E-2 Visa: For Treaty Investors

If you are an investor from a treaty country, then you may qualify for an E-2 visa. To qualify for an E-2 visa, you must commit to a substantial investment in the United States that leads to a significant economic impact in the country. You will not qualify for the E-2 visa with low amounts of investment that only generate income for the investor and the company.

The E-2 investor must be a citizen of one of the treaty countries. If the investor is a company, then the company must be owned at least 50% by citizens of treaty countries. Like the E-1 visa, the E-2 visa is only available to certain personnel of the company, including executives, managers, and employees with specialized skills.

For the purpose of the E-1 and E-2 visa, a “substantial investment” or “substantial trading activity” is typically defined as at least $100,000.

E-3 Visa for Specialty Occupation Professionals from Australia

The E-3 visa is a special type of visa available exclusively to Australians. It has nothing to do with trading or investing and everything to do with your citizenship and profession.

If you are an Australian citizen working in a certain profession, then you may qualify for an E-3 visa. You must have a job offer in the United States to qualify. Your occupation must also be considered a specialty occupation that “requires theoretical and practical application of a body of knowledge in professional fields”, according to USCIS, as well as “at least the attainment of a bachelor’s degree or its equivalent.”

Who Qualifies for the E Visa?

You qualify for the E-1 or E-2 visa if you are a trader or investor from a country with which the United States has signed a treaty of commerce and navigation. You may also qualify if you are an employee of a trading or investing firm based in a country with which the United States has signed a treaty.

Most countries in the world are permitted to engage in trade with the United States. You can view the full list of countries here.

It’s easier to list countries with which Americans are forbidden from engaging in trade or business activities:

  • Iran
  • North Korea
  • Syria
  • Sudan
  • Cuba

All of these countries have been sanctioned by the United States for various reasons.

How to Apply for an E Visa

The E visa application process varies depending on whether you’re getting an E-1 or E-2 visa.

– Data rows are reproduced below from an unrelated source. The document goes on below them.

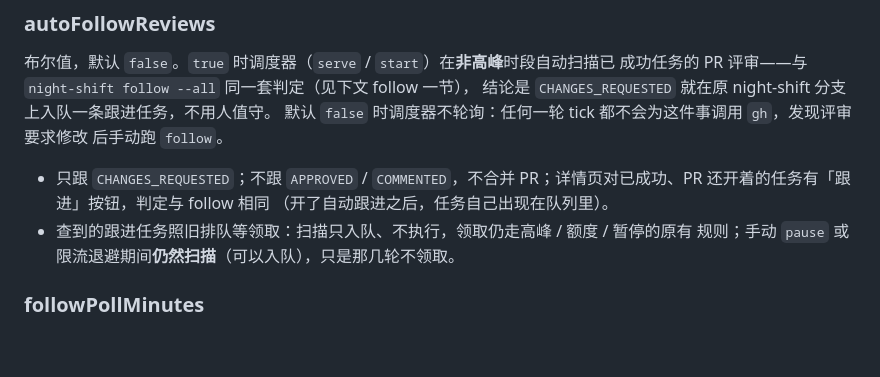
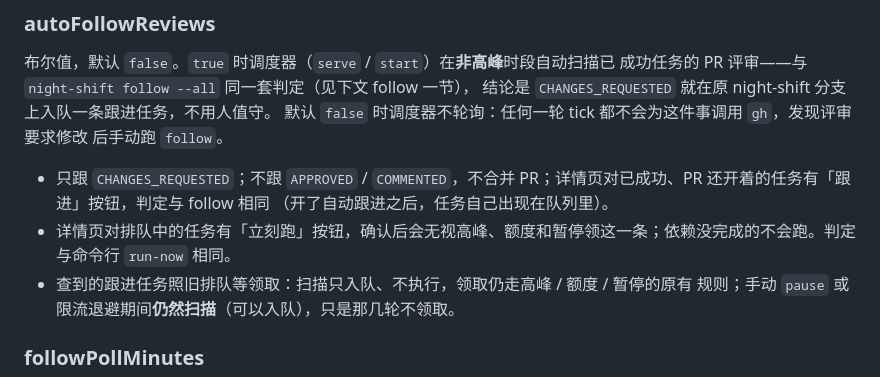
Before and after one commit to Jackeyhan-JH/glm-night-shift, a Markdown page: docs/configuration.md, the part around the change. Drawn GitHub-style; blank space fills up the shorter version.

Commit message:
feat: 文档补上详情页的立刻跑 (#102)
Closes #96

配置文档在跟进那句旁边补上详情页的「立刻跑」：确认后无视高峰、额度和暂停；依赖没完成的不会跑。

```diff
--- a/docs/configuration.md
+++ b/docs/configuration.md
@@ -232,6 +232,7 @@ claude 返回 429 / rate limit 时的退避时长，分钟数，正数，默认
 
 - 只跟 `CHANGES_REQUESTED`；不跟 `APPROVED` / `COMMENTED`，不合并 PR；详情页对已成功、PR 还开着的任务有「跟进」按钮，判定与 follow 相同
   （开了自动跟进之后，任务自己出现在队列里）。
+- 详情页对排队中的任务有「立刻跑」按钮，确认后会无视高峰、额度和暂停领这一条；依赖没完成的不会跑。判定与命令行 `run-now` 相同。
 - 查到的跟进任务照旧排队等领取：扫描只入队、不执行，领取仍走高峰 / 额度 / 暂停的原有
   规则；手动 `pause` 或限流退避期间**仍然扫描**（可以入队），只是那几轮不领取。
 
```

Generally, however, this is the process required for the standard E visa application:

Step 1) Fill out form DS-160 from your local U.S. embassy or consulate’s website

Step 2) Pay your visa application fee, which is $205 for most E Visas

Step 3) Schedule your visa interview with a U.S. embassy or consulate (in-person interviews are required for all applicants between 14 and 79 years of age)

Step 4) Prepare your documents, including all supporting documents for your visa and any information about your trading or investing activities in the United States, as well as form DS-156E for non-immigrant treaty traders and treaty investors

Step 5) Attend the interview

How Long Does It Take to Process the E Visa?

The E visa typically takes about 2 to 3 months to process from beginning to end.

How Long Does My E Visa Last?

E visas are granted for different periods of time depending on your unique requirements. When you receive your E visa, the visa will clearly state the date of expiry. You must renew your visa or leave the country before that expiry date.

Can I Extend My Stay with an E Visa?

The E visa allows you to extend your stay if your investing and trading activities in the United States are expected to continue. You can apply to extend your visa while still in the United States, although some E visa holders will be required to return home.

Can I Bring Dependents to the United States on an E Visa?

The E visa allows you to bring qualified dependents with you to the United States. You can bring the following two types of dependents with you to the country:

  • Spouses
  • Unmarried children under 21 years of age

You may be required to provide a marriage certificate and birth certificate to prove that the dependents are your legal spouse and children.

As a dependent of an E visa holder, you are permitted to work in the United States if you obtain an Employment Authorization Document (EAD).

By following the guide above, you can ensure your E-1, E-2, and E-3 visa application process goes smoothly.